These kids developed right along, but are even you surprised at three straight shutouts?
“I don’t look at shutouts. I think what you look at is you try to play the best defense you can and do what you’re supposed to do and everybody be on the same page, and then good things will happen. Sometimes shutouts go hand in hand with special teams, hand in hand with offense and it’s not always just the defense that gets that shutout, it’s the team. There’s been some great things done special teams-wise and offense-wise that’s allowed us to play defense and play what we have to do.
“We just go out every game trying to play as hard as we can with great effort, try to eliminate big plays, and try to make sure that we play with great effort and I think that’s what our kids are trying to do.”

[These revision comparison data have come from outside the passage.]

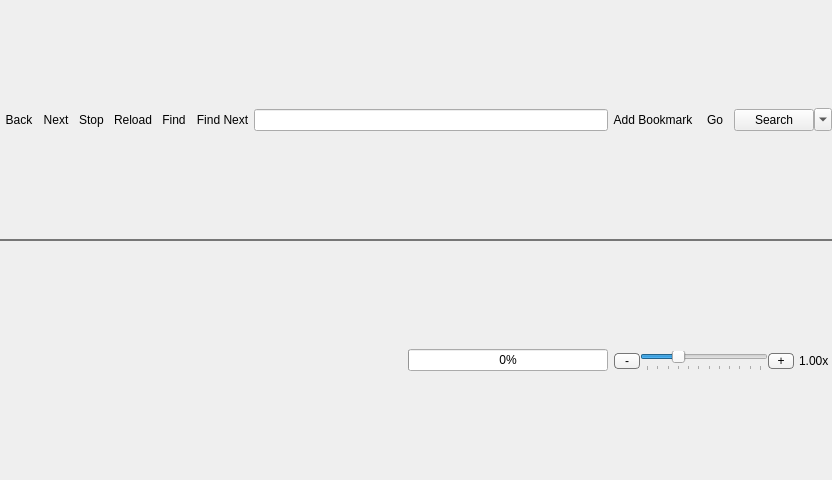
First picture: the form in ryouko_lib/mainwindow.ui, repository yusumishi/ryouko, before the edit.
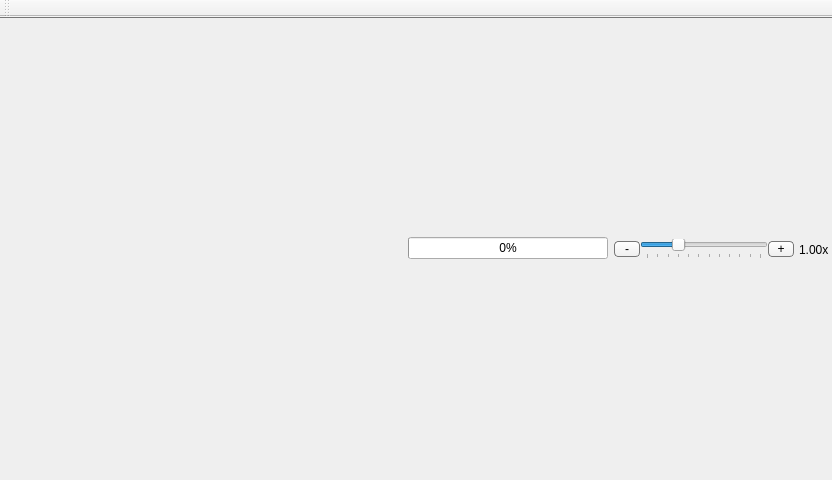
Second picture: the form after the edit.

Commit message: Heavily modified layout of the browser.

What changed in the file:
```diff
--- a/ryouko_lib/mainwindow.ui
+++ b/ryouko_lib/mainwindow.ui
@@ -14,9 +14,7 @@
    <string>Ryouko</string>
   </property>
   <property name="styleSheet">
-   <string notr="true">QListWidget {
-border: 0;
-}</string>
+   <string notr="true"/>
   </property>
   <property name="unifiedTitleAndToolBarOnMac">
    <bool>false</bool>
@@ -29,256 +27,7 @@
     <property name="spacing">
      <number>0</number>
     </property>
-    <item row="1" column="0">
-     <widget class="QWidget" name="mainToolBar" native="true">
-      <property name="sizePolicy">
-       <sizepolicy hsizetype="Preferred" vsizetype="Preferred">
-        <horstretch>0</horstretch>
-        <verstretch>0</verstretch>
-       </sizepolicy>
-      </property>
-      <property name="styleSheet">
-       <string notr="true">#mainToolBar {
-border-bottom: 1px solid palette(shadow);
-}</string>
-      </property>
-      <layout class="QGridLayout" name="mainToolBarContents">
-       <property name="margin">
-        <number>0</number>
-       </property>
-       <property name="spacing">
-        <number>0</number>
-       </property>
-       <item row="0" column="0">
-        <layout class="QHBoxLayout" name="mainToolBarLayout">
-         <property name="spacing">
-          <number>0</number>
-         </property>
-         <property name="bottomMargin">
-          <number>0</number>
-         </property>
-         <item>
-          <widget class="QWidget" name="subToolBar" native="true">
-           <property name="styleSheet">
-            <string notr="true">#subToolBar {
-min-width: 24px;
-}
-
-QListWidget {
-border: 0;
-}
-        
-QToolButton, QPushButton {
-min-width: 24px;
-border: 1px solid transparent;
-padding: 4px;
-border-radius: 4px;
-background-color: transparent;
-}
-
-QToolButton:hover, QPushButton:hover {
-border: 1px solid palette(shadow);
-background: qlineargradient(x1: 0, y1: 0, x2: 0, y2: 1,     stop:0 palette(light), stop:1 palette(button));
-}
-
-QToolButton:pressed, QPushButton:pressed {
-border: 1px solid palette(shadow);
-background: qlineargradient(x1: 0, y1: 0, x2: 0, y2: 1,     stop:0 palette(shadow), stop:1 palette(button));
-}</string>
-           </property>
-           <layout class="QHBoxLayout" name="horizontalLayout">
-            <property name="spacing">
-             <number>0</number>
-            </property>
-            <property name="margin">
-             <number>0</number>
-            </property>
-            <item>
-             <widget class="QPushButton" name="backButton">
-              <property name="focusPolicy">
-               <enum>Qt::TabFocus</enum>
-              </property>
-              <property name="toolTip">
-               <string>&lt;b&gt;Back&lt;/b&gt;&lt;br&gt;Alt+Left Arrow</string>
-              </property>
-              <property name="styleSheet">
-               <string notr="true"/>
-              </property>
-              <property name="text">
-               <string>Back</string>
-              </property>
-             </widget>
-            </item>
-            <item>
-             <widget class="QPushButton" name="nextButton">
-              <property name="focusPolicy">
-               <enum>Qt::TabFocus</enum>
-              </property>
-              <property name="toolTip">
-               <string>&lt;b&gt;Next&lt;/b&gt;&lt;br&gt;Alt+Right Arrow</string>
-              </property>
-              <property name="styleSheet">
-               <string notr="true"/>
-              </property>
-              <property name="text">
-               <string>Next</string>
-              </property>
-             </widget>
-            </item>
-            <item>
-             <widget class="QPushButton" name="stopButton">
-              <property name="focusPolicy">
-               <enum>Qt::TabFocus</enum>
-              </property>
-              <property name="toolTip">
-               <string>&lt;b&gt;Stop&lt;/b&gt;&lt;br&gt;Esc</string>
-              </property>
-              <property name="text">
-               <string>Stop</string>
-              </property>
-             </widget>
-            </item>
-            <item>
-             <widget class="QPushButton" name="reloadButton">
-              <property name="focusPolicy">
-               <enum>Qt::TabFocus</enum>
-              </property>
-              <property name="toolTip">
-               <string>&lt;b&gt;Reload&lt;/b&gt;&lt;br&gt;F5</string>
-              </property>
-              <property name="text">
-               <string>Reload</string>
-              </property>
-             </widget>
-            </item>
-            <item>
-             <widget class="QPushButton" name="findButton">
-              <property name="focusPolicy">
-               <enum>Qt::TabFocus</enum>
-              </property>
-              <property name="toolTip">
-               <string>&lt;b&gt;Find&lt;/b&gt;&lt;br&gt;Ctrl+F</string>
-              </property>
-              <property name="text">
-               <string>Find</string>
-              </property>
-             </widget>
-            </item>
-            <item>
-             <widget class="QPushButton" name="findNextButton">
-              <property name="focusPolicy">
-               <enum>Qt::TabFocus</enum>
-              </property>
-              <property name="toolTip">
-               <string>&lt;b&gt;Find Next&lt;/b&gt;&lt;br&gt;Ctrl+G</string>
-              </property>
-              <property name="text">
-               <string>Find Next</string>
-              </property>
-             </widget>
-            </item>
-            <item>
-             <widget class="QLineEdit" name="urlBar">
-              <property name="toolTip">
-               <string>&lt;b&gt;Location Bar&lt;/b&gt;&lt;br&gt;Ctrl+L; Alt+D</string>
-              </property>
-             </widget>
-            </item>
-            <item>
-             <widget class="QPushButton" name="addBookmarkButton">
-              <property name="focusPolicy">
-               <enum>Qt::TabFocus</enum>
-              </property>
-              <property name="toolTip">
-               <string>&lt;b&gt;Add Bookmark&lt;/b&gt;&lt;br&gt;Ctrl+D</string>
-              </property>
-              <property name="styleSheet">
-               <string notr="true"/>
-              </property>
-              <property name="text">
-               <string>Add Bookmark</string>
-              </property>
-             </widget>
-            </item>
-            <item>
-             <widget class="QPushButton" name="goButton">
-              <property name="focusPolicy">
-               <enum>Qt::TabFocus</enum>
-              </property>
-              <property name="toolTip">
-               <string>&lt;b&gt;Go&lt;/b&gt;&lt;br&gt;Enter</string>
-              </property>
-              <property name="styleSheet">
-               <string notr="true"/>
-              </property>
-              <property name="text">
-               <string>Go</string>
-              </property>
-             </widget>
-            </item>
-           </layout>
-          </widget>
-         </item>
-         <item>
-          <widget class="QPushButton" name="focusURLBarButton">
-           <property name="styleSheet">
-            <string notr="true">max-width: 0;
-min-width: 0;
-width: 0;
-background: transparent;</string>
-           </property>
-           <property name="text">
-            <string/>
-           </property>
-           <property name="iconSize">
-            <size>
-             <width>0</width>
-             <height>0</height>
-            </size>
-           </property>
-           <property name="shortcut">
-            <string>Alt+D</string>
-           </property>
-           <property name="flat">
-            <bool>true</bool>
-           </property>
-          </widget>
-         </item>
-         <item>
-          <widget class="QPushButton" name="searchButton">
-           <property name="focusPolicy">
-            <enum>Qt::TabFocus</enum>
-           </property>
-           <property name="toolTip">
-            <string>&lt;b&gt;Search&lt;/b&gt;&lt;br&gt;Ctrl+K</string>
-           </property>
-           <property name="text">
-            <string>Search</string>
-           </property>
-          </widget>
-         </item>
-         <item>
-          <widget class="QToolButton" name="searchEditButton">
-           <property name="focusPolicy">
-            <enum>Qt::TabFocus</enum>
-           </property>
-           <property name="styleSheet">
-            <string notr="true">QToolButton { max-width: 16px; }</string>
-           </property>
-           <property name="text">
-            <string>...</string>
-           </property>
-           <property name="arrowType">
-            <enum>Qt::DownArrow</enum>
-           </property>
-          </widget>
-         </item>
-        </layout>
-       </item>
-      </layout>
-     </widget>
-    </item>
-    <item row="4" column="0">
+    <item row="3" column="0">
      <widget class="QWidget" name="statusBar" native="true">
       <property name="styleSheet">
        <string notr="true">#statusBar {
@@ -454,6 +203,17 @@
     </item>
    </layout>
   </widget>
+  <widget class="QToolBar" name="mainToolBar">
+   <property name="windowTitle">
+    <string>toolBar</string>
+   </property>
+   <attribute name="toolBarArea">
+    <enum>TopToolBarArea</enum>
+   </attribute>
+   <attribute name="toolBarBreak">
+    <bool>false</bool>
+   </attribute>
+  </widget>
  </widget>
  <layoutdefault spacing="0" margin="0"/>
  <tabstops>
```
Left out of the diff: 12 changed lines with no effect on the pictures. The commit also changes 2 other files.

Connor Cook’s been pressured but he’s only been sacked four times. Is he getting rid of the ball quickly? What’s the key to getting to him?
“Yeah, he’s a very good quarterback. He gets rid of the ball quick. He sees who the receiver should be by the coverage very well, and I think that’s a lot of him as a quarterback getting rid of the football.”
[After THE JUMP: Breaking down Glasgow’s sack, talking stunts, and Jake Arrieta: defensive end?]